DIRECTIONS FOR THIS TASK:
Using the material that follows, work out how many lines include the word "flex". Your answer should be that number only.

(EXCERPTED DATA)

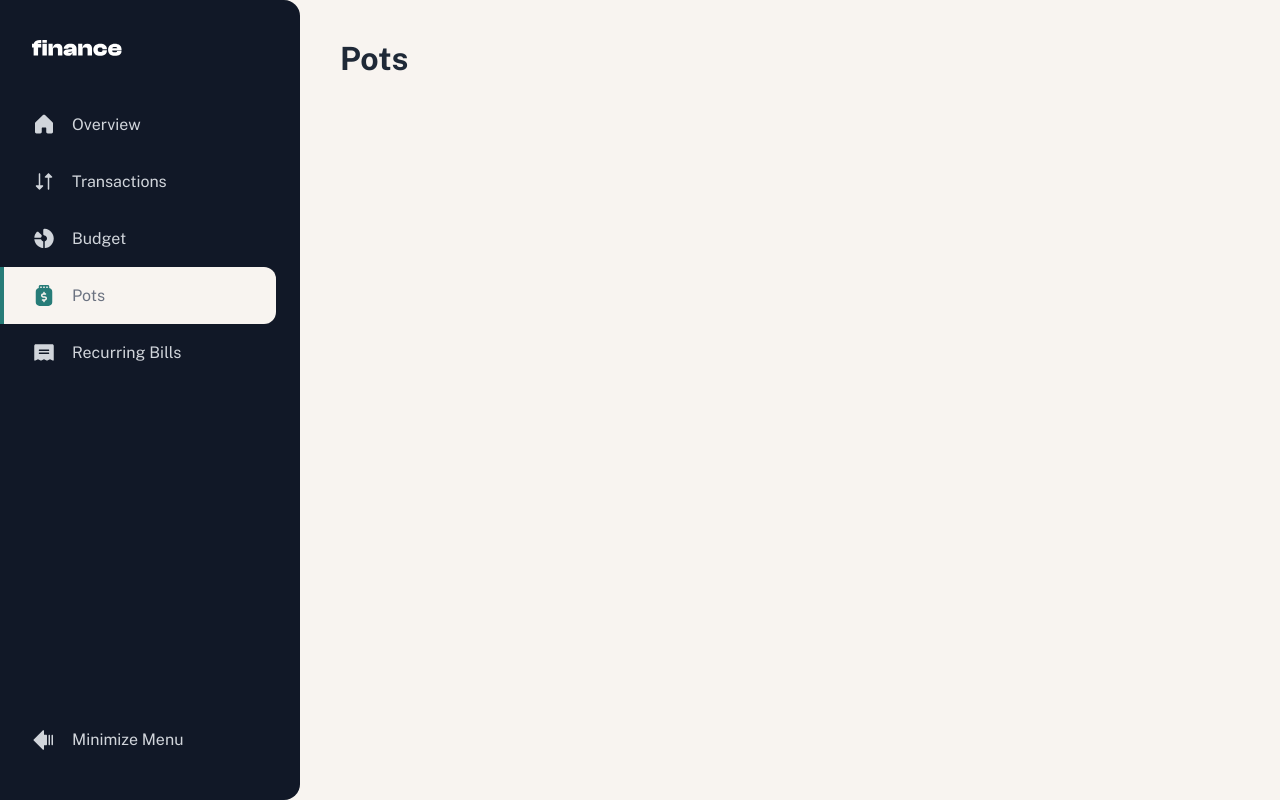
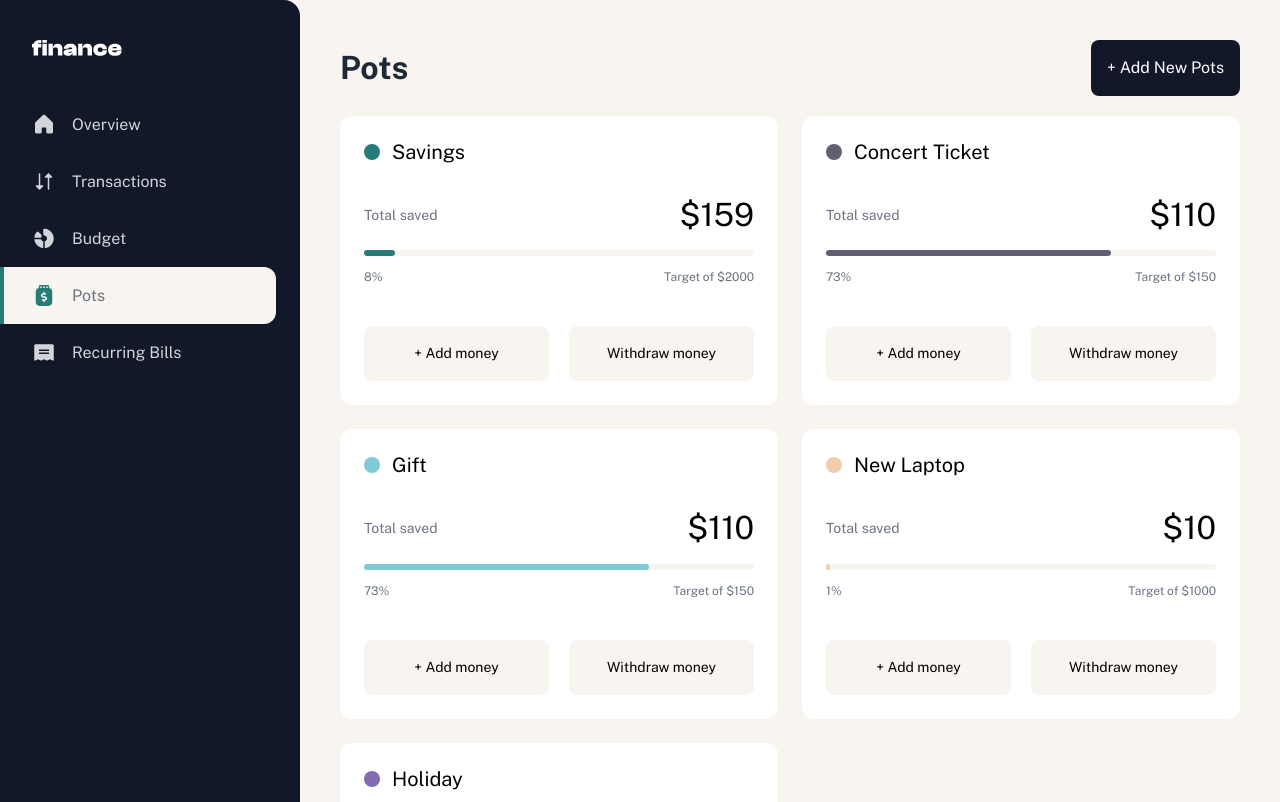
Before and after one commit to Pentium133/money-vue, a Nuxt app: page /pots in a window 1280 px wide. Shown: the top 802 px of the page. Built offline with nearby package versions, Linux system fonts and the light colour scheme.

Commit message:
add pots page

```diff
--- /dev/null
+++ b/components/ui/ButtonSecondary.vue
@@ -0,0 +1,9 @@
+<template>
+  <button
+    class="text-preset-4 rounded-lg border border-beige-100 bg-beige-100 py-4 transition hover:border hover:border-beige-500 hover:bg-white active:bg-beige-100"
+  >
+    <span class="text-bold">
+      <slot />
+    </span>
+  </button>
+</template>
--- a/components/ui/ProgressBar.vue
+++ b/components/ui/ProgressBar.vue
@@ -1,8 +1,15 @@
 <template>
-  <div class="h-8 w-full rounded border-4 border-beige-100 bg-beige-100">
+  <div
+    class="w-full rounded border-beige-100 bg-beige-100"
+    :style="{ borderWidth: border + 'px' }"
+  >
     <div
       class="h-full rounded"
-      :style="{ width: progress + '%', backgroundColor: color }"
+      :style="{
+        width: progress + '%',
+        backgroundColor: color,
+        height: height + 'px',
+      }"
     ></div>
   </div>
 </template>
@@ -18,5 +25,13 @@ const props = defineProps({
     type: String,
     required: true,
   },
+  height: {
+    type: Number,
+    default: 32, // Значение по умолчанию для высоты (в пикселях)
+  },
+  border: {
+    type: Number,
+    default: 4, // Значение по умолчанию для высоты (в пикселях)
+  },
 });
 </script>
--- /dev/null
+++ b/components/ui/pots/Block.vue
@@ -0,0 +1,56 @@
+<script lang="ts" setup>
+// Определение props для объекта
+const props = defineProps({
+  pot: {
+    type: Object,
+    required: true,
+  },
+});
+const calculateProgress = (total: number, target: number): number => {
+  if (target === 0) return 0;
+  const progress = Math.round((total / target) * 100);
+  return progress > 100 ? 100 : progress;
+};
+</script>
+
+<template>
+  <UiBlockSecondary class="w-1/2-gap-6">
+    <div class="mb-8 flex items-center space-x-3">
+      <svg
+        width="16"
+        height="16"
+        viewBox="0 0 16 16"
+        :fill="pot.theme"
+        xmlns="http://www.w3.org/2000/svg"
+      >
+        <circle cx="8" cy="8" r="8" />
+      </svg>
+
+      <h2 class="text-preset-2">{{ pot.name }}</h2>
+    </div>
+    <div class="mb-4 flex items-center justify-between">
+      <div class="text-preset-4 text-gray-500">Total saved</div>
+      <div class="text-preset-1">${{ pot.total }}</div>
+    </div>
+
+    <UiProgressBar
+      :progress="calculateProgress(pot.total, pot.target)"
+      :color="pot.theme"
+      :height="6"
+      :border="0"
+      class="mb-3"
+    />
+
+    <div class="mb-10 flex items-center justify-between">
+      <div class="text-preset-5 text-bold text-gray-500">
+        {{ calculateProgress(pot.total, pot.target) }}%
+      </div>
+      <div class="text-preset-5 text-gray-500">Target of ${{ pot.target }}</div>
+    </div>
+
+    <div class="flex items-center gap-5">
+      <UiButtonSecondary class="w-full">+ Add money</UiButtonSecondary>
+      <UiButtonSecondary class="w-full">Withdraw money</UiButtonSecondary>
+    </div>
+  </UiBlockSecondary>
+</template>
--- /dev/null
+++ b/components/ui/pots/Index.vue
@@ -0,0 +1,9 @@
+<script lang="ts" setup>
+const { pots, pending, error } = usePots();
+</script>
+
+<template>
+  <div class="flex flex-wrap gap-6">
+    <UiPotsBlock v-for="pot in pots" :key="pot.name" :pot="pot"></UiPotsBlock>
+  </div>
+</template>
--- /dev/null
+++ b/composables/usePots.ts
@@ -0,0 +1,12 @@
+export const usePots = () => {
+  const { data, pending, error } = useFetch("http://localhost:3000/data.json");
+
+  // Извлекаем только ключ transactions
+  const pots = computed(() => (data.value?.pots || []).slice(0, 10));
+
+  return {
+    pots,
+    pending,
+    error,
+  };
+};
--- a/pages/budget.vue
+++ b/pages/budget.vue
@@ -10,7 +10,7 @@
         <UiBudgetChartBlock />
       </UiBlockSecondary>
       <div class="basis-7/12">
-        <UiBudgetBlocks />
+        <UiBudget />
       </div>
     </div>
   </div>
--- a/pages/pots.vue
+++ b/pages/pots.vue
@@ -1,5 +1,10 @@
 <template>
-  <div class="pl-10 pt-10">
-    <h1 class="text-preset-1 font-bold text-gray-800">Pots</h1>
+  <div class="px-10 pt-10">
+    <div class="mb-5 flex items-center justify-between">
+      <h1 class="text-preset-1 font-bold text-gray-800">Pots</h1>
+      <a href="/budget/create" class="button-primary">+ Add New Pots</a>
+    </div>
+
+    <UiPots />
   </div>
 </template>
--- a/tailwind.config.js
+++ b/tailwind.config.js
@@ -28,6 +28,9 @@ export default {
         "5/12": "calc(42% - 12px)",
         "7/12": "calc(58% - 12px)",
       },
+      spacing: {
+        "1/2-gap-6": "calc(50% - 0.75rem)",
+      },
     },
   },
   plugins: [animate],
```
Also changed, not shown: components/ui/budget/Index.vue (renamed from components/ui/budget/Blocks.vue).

(End EXCERPTED DATA)
(EXCERPTED DATA)

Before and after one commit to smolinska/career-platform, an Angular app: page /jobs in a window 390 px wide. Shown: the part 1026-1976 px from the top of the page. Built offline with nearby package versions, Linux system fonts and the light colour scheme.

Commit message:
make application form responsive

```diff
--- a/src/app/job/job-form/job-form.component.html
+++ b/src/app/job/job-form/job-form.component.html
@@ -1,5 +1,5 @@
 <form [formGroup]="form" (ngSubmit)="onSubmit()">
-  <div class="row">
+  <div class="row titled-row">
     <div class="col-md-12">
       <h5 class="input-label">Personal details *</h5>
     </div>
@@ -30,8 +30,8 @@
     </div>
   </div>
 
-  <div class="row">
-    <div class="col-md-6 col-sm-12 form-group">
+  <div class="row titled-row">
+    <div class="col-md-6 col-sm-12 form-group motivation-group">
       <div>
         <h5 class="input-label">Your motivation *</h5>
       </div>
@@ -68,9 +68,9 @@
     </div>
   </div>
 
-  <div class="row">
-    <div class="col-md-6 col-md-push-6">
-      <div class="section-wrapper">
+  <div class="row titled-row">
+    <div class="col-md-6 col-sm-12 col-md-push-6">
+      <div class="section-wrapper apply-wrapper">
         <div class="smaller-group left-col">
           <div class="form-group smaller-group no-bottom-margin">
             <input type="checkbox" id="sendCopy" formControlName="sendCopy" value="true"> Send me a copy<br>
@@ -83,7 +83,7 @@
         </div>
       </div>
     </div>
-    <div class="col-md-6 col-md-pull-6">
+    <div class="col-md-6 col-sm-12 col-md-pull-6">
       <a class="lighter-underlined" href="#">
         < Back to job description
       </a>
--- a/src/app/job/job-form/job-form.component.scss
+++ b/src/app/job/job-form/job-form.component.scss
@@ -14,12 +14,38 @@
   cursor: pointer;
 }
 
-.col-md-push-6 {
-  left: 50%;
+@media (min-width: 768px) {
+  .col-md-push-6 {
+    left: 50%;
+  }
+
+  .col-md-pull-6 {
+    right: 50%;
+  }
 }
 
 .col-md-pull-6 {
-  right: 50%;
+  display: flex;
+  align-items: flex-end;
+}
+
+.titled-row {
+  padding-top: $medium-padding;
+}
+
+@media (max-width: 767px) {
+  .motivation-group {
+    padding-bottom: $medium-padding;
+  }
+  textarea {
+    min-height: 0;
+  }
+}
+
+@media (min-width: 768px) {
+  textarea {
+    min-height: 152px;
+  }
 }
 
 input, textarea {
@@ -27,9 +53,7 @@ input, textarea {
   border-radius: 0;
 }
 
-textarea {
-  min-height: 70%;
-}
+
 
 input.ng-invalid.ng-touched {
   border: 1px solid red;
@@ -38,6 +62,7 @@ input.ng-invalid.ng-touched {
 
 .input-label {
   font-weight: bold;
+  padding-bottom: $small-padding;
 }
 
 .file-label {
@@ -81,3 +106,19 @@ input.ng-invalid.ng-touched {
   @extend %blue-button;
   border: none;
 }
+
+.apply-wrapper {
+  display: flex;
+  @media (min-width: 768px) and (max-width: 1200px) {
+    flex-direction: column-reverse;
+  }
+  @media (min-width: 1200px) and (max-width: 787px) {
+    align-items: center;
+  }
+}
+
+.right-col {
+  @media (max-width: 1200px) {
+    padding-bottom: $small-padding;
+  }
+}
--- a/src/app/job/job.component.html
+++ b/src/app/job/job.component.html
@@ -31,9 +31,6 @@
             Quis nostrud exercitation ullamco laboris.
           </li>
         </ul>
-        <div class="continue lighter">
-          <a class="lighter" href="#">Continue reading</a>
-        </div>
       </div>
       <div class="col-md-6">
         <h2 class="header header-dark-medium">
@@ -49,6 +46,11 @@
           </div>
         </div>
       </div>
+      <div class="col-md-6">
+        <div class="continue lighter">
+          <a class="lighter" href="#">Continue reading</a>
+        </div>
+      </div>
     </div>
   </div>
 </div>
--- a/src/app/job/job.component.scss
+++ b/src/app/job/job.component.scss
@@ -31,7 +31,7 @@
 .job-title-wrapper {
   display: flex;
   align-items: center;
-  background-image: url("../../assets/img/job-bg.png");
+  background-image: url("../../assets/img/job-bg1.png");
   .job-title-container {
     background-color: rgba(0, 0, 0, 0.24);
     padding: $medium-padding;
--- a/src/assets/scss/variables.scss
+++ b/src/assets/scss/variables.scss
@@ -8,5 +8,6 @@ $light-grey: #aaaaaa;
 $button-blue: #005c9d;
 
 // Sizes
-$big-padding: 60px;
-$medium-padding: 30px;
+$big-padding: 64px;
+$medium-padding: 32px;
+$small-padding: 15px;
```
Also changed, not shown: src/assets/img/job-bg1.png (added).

(End EXCERPTED DATA)

OUTPUT FOR THIS TASK:
11